→ PROBLEM DESCRIPTION
Using the entries below, copy out all lines where "negate" is found.

Source records
-*-
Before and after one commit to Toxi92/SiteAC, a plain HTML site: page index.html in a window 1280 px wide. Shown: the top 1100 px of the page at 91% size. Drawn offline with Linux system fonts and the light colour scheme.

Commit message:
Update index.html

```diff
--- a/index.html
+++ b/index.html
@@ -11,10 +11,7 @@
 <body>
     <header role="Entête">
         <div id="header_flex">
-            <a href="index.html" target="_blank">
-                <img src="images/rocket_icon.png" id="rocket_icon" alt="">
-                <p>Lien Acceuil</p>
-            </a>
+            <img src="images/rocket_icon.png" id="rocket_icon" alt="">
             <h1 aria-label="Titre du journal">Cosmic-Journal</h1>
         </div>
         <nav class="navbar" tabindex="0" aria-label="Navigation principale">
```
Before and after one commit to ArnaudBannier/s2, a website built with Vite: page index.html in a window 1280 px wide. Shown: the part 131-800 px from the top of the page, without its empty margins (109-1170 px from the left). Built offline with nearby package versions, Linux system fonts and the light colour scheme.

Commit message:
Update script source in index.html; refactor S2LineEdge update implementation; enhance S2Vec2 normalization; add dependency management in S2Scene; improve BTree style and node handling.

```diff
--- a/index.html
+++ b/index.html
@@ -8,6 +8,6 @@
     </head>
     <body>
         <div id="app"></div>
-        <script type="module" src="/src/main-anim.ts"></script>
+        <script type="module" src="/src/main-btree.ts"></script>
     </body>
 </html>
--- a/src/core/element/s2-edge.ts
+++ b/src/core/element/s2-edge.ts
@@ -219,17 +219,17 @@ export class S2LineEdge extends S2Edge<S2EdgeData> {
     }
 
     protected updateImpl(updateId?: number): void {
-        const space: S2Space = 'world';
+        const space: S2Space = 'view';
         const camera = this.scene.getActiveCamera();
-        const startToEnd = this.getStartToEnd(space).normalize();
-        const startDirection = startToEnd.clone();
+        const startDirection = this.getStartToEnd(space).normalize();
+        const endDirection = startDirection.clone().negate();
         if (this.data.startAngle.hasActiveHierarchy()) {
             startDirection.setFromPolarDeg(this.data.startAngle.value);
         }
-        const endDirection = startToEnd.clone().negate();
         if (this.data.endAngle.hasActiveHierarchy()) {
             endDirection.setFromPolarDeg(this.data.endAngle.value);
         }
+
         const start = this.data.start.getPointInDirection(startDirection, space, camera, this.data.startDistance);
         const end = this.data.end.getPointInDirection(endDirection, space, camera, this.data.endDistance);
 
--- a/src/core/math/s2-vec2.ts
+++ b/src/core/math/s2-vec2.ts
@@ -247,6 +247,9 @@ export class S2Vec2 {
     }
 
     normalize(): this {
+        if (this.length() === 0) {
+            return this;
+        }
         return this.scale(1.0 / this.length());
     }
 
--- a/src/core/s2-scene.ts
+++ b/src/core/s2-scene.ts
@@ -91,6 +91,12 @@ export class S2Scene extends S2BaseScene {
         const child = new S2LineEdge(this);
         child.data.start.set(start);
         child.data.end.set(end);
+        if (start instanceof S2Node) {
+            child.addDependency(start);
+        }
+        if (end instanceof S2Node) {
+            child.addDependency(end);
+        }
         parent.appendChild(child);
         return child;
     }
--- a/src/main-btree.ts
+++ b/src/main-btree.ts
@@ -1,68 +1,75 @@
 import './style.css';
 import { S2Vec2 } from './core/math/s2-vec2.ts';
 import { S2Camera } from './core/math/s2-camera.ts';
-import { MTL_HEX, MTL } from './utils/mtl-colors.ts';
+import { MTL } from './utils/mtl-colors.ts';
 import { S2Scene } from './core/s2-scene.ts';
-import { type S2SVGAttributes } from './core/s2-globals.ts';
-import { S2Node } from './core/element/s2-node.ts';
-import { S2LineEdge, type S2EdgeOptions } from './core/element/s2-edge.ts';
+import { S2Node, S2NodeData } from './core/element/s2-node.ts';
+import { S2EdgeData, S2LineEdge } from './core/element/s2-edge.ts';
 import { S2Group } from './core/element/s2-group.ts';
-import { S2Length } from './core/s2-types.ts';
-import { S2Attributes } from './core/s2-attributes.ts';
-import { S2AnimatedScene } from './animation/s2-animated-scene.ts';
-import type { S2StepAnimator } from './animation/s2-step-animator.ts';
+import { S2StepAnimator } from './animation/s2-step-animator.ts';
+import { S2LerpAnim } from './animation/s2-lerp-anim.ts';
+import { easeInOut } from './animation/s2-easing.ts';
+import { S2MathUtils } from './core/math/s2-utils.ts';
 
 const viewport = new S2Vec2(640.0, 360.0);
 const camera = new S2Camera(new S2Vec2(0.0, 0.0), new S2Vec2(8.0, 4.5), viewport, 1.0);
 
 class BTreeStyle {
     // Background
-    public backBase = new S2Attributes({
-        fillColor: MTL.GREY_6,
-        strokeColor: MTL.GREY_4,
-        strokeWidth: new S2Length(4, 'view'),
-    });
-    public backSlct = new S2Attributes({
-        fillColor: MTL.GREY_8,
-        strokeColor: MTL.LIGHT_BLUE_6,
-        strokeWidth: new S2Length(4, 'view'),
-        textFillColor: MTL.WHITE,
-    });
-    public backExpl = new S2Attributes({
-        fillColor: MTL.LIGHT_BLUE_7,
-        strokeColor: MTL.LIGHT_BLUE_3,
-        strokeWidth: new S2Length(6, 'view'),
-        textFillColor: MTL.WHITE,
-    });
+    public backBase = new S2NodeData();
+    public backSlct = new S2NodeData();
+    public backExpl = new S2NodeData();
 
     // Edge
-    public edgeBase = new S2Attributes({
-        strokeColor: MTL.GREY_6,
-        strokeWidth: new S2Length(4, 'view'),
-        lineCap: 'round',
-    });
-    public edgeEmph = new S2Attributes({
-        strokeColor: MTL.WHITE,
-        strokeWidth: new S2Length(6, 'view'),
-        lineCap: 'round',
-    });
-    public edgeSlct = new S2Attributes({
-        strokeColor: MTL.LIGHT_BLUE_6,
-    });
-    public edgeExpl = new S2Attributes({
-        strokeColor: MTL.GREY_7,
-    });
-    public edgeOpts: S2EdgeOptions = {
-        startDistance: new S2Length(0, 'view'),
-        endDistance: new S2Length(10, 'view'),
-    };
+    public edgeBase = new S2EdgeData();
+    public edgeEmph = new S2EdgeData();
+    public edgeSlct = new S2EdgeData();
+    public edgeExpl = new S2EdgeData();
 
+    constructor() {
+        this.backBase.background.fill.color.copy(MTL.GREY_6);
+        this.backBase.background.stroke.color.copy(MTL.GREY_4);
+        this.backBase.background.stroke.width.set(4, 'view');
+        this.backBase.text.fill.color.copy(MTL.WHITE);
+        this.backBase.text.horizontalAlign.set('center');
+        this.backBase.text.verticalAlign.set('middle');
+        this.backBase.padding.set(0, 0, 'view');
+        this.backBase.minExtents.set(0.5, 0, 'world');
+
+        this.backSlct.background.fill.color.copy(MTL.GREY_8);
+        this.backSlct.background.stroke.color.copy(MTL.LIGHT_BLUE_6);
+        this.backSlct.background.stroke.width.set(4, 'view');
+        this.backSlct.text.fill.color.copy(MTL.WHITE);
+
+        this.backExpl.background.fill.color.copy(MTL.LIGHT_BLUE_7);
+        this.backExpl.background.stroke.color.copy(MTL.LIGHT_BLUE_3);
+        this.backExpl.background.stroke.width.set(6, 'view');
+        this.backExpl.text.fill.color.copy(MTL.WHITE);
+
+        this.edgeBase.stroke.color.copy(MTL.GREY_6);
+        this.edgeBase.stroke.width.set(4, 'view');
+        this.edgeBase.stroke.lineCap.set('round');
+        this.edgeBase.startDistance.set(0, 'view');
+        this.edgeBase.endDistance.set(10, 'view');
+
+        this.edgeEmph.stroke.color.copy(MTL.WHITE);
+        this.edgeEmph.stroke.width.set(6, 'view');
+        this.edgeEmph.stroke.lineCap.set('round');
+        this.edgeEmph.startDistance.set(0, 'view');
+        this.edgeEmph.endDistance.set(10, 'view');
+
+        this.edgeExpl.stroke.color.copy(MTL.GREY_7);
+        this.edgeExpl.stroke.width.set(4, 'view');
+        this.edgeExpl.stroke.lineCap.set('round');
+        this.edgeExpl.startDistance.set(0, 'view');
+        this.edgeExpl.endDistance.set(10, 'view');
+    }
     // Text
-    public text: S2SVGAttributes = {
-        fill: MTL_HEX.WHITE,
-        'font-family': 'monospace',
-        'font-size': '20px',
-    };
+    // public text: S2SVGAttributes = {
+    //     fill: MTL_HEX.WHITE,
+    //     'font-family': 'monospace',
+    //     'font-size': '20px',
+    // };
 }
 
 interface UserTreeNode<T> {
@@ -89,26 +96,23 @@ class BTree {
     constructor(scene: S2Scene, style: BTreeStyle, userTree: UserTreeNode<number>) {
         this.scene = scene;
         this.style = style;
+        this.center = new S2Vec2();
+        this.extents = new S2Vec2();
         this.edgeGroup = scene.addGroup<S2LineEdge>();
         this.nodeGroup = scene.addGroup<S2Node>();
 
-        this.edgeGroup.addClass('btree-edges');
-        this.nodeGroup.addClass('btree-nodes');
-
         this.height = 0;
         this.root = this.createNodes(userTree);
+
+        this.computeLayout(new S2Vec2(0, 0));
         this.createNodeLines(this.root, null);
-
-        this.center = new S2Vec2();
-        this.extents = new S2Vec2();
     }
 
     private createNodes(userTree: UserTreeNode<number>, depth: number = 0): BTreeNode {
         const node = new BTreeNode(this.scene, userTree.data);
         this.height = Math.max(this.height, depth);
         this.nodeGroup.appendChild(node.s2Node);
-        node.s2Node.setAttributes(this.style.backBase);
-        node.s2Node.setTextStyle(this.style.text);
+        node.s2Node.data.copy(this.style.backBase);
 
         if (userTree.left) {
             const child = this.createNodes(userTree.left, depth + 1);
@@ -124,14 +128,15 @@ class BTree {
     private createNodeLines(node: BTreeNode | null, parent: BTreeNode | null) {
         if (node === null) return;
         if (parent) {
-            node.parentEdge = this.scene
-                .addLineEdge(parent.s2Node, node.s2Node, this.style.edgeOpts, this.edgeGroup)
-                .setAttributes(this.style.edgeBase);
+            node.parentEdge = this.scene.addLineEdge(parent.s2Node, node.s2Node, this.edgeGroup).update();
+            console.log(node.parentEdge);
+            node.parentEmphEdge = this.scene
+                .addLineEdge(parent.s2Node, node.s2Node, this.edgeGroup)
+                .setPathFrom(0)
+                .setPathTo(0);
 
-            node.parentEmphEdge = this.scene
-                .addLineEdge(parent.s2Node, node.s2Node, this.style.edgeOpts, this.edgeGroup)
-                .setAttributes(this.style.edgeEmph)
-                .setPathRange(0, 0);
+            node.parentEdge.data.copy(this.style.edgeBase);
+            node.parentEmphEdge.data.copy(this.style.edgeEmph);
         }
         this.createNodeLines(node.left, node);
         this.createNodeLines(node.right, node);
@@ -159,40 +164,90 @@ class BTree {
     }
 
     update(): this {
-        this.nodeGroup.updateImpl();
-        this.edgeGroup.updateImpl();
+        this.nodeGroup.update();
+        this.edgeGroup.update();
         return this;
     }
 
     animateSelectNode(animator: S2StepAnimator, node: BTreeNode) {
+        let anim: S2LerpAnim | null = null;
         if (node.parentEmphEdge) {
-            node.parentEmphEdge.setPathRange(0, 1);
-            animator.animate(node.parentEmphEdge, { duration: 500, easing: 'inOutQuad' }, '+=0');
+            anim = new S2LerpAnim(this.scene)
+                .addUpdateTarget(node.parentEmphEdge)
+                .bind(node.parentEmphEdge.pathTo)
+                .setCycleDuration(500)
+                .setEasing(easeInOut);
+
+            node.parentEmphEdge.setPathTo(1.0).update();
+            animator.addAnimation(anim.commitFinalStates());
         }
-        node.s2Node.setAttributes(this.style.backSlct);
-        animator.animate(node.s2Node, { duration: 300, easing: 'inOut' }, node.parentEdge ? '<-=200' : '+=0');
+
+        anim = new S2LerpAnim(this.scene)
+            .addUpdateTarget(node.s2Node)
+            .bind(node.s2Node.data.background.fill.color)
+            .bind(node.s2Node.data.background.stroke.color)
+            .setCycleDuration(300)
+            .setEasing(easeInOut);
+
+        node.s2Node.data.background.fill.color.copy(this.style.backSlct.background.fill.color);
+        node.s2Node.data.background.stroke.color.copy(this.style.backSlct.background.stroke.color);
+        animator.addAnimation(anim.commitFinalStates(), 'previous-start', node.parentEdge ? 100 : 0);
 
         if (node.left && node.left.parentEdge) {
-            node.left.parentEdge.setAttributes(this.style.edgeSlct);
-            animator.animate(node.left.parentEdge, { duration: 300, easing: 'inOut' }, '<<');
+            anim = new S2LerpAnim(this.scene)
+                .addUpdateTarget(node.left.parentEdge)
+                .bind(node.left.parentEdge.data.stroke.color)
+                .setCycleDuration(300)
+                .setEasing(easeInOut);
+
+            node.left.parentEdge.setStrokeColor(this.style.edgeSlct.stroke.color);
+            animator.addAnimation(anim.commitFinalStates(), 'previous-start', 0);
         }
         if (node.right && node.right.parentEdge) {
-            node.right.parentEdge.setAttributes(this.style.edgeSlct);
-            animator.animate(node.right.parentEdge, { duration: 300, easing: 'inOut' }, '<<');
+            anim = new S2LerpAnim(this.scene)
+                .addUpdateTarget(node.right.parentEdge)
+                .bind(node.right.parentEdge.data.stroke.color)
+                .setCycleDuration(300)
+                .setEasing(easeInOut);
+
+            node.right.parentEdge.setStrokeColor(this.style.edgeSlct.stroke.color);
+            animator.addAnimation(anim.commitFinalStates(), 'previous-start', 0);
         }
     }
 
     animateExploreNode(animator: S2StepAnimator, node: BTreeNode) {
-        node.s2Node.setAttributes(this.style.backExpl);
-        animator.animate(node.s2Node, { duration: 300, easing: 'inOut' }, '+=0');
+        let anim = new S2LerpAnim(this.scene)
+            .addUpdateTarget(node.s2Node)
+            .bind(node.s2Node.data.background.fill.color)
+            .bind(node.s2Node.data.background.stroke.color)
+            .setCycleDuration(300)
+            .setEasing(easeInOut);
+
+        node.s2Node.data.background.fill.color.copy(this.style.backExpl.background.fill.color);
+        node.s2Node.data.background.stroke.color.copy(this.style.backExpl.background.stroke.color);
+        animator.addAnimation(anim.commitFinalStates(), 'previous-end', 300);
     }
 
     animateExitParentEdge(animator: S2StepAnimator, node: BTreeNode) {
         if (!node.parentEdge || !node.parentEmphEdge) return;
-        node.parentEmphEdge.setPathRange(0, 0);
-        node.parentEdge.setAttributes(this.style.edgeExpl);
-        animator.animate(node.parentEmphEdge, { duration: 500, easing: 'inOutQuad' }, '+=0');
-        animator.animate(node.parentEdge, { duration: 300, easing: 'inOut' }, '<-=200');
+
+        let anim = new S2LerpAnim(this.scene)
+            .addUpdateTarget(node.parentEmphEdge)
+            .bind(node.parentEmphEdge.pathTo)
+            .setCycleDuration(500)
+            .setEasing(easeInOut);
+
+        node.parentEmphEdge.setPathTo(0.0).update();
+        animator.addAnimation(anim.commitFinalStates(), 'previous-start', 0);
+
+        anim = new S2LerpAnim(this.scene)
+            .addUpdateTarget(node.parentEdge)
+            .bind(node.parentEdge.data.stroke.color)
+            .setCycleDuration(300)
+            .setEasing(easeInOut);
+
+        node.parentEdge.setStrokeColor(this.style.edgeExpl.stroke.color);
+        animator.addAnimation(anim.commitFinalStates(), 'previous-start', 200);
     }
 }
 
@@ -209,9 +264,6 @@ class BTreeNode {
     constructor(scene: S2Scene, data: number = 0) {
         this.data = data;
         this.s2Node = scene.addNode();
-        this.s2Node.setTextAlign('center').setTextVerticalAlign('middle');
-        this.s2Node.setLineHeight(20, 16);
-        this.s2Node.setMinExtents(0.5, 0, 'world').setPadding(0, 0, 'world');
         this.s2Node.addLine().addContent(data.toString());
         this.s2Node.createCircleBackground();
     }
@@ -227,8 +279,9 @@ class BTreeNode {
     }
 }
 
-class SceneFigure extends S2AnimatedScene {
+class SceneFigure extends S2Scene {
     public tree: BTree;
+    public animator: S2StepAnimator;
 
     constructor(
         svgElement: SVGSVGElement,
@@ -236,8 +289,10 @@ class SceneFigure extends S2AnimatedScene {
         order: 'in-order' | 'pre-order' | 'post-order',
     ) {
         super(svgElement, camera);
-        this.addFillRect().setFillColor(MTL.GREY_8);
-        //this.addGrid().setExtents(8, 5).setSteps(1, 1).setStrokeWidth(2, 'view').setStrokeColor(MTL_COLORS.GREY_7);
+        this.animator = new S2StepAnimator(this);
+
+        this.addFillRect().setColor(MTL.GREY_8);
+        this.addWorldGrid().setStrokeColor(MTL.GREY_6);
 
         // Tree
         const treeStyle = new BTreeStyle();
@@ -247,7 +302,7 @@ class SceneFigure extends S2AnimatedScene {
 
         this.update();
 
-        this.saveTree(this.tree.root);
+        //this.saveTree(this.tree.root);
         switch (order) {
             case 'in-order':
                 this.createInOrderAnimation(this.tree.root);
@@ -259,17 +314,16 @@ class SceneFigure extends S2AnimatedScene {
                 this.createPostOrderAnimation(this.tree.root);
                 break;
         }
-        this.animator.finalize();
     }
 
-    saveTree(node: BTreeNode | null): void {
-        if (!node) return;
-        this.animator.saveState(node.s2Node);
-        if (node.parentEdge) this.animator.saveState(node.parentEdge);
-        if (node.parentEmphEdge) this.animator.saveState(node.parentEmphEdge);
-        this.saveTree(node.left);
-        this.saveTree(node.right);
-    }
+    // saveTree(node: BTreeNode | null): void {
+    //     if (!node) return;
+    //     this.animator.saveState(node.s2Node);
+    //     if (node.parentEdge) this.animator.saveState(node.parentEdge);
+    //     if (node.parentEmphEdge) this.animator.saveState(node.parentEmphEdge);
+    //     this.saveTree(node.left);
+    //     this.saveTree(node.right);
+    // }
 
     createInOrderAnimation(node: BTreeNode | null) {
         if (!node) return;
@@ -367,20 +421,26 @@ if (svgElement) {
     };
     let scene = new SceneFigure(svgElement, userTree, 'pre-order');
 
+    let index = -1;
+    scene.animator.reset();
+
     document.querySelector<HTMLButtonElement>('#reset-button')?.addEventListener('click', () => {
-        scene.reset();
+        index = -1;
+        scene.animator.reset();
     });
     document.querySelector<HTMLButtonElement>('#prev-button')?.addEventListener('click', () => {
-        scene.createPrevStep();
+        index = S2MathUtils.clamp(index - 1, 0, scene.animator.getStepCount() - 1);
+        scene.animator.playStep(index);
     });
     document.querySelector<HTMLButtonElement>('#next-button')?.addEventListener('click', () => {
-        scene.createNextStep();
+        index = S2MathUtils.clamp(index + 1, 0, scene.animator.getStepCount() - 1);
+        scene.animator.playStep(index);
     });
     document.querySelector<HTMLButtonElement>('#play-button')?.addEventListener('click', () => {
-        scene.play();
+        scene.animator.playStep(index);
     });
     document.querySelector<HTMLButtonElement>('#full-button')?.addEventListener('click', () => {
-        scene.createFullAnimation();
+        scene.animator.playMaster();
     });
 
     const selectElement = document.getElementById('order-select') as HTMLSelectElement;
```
-*-
→ TASK ANSWER
+        const endDirection = startDirection.clone().negate();
-        const endDirection = startToEnd.clone().negate();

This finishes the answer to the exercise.